This is one of my favorite stories. It was told by Joseph F. Smith in the April 1900 General Conference for the Church of Jesus Christ of Latter-Day Saints.
"My mother was a widow, with a large family to provide for. One spring when we opened our potato pits she had her boys get a load of the best potatoes, and she took them to the tithing office; potatoes were scarce that season. I was a little boy at the time, and drove the team.
When we drove up to the steps of the tithing office, ready to unload the potatoes, one of the clerks came out and said to my mother, "Widow Smith, it's a shame that you should have to pay tithing."
My mother turned upon him and said: "William, you ought to be ashamed of yourself.

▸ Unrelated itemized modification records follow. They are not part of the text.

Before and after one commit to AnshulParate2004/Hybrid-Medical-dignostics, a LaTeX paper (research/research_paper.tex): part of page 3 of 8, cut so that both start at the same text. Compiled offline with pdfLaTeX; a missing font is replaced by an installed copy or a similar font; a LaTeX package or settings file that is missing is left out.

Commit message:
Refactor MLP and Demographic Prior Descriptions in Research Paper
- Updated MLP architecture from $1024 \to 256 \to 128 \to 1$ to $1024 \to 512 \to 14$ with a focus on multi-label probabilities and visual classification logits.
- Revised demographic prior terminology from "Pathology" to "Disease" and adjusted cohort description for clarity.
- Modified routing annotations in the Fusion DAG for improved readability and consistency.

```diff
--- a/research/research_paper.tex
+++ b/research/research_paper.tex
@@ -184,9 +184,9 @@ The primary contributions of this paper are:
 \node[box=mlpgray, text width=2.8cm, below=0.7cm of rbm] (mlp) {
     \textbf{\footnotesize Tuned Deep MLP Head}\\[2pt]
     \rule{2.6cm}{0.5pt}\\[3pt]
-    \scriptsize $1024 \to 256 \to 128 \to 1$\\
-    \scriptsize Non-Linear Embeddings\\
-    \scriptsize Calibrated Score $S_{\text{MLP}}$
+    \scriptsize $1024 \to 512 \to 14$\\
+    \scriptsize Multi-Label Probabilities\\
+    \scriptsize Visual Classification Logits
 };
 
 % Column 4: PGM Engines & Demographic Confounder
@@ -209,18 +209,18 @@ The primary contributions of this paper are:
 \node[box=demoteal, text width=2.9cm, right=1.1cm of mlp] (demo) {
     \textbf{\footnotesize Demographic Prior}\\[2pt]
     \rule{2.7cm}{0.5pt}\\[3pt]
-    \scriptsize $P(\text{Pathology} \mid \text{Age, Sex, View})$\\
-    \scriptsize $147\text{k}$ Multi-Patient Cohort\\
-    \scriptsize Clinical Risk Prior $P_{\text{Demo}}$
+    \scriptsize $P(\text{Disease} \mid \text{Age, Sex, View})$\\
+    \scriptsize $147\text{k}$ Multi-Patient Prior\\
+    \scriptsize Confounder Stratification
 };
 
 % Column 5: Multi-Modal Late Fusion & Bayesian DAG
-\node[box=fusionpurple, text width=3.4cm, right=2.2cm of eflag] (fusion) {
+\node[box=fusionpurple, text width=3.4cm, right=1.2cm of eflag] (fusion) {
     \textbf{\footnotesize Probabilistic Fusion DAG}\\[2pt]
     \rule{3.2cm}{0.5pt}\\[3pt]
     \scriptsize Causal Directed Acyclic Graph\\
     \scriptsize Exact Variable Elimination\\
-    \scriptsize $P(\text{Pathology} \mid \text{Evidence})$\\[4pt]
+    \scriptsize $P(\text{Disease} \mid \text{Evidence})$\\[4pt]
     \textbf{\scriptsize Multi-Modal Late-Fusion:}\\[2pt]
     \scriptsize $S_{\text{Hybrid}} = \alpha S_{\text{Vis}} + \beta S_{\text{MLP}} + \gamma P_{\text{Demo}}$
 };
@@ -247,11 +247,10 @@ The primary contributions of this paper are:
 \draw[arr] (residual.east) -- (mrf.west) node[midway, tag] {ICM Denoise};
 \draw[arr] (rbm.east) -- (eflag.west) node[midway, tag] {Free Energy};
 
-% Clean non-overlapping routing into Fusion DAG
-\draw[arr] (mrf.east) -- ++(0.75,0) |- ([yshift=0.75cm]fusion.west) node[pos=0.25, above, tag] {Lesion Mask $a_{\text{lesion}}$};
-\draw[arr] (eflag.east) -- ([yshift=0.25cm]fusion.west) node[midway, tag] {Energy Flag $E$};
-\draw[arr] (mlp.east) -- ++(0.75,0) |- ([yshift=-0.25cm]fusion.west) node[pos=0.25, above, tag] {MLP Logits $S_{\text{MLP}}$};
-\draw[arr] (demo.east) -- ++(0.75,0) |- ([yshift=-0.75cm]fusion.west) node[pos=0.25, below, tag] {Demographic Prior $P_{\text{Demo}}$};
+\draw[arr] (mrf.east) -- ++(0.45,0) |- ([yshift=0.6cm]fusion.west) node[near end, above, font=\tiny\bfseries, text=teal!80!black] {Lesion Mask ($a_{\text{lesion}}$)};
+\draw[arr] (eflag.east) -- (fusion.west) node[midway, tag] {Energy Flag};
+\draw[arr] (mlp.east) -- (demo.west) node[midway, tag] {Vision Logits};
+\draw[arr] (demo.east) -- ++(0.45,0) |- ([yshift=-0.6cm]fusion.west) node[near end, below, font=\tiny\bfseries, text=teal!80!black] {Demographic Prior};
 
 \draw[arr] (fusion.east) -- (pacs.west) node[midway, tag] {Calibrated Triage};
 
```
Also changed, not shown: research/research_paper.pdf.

Would you deny me a blessing?
If I did not pay my tithing, I should expect the Lord to withhold His blessings from me.
I pay my tithing, not only because it is a law of God, but because I expect a blessing by doing it.
By keeping this and other laws, I expect to prosper and to be able to provide for my family."
I believe in this. Every time I do a good deed, or pray for someone, or answer a call for help or otherwise look out for and help someone else, I'm not doing it because I'm this great person. I'm doing it because I know that one day I will be in some sort of trouble, and when I am I will expect a blessing. Following in Christ's footsteps is the only way I know that will 100% guarantee my happiness.
It's like taking out an insurance policy with God.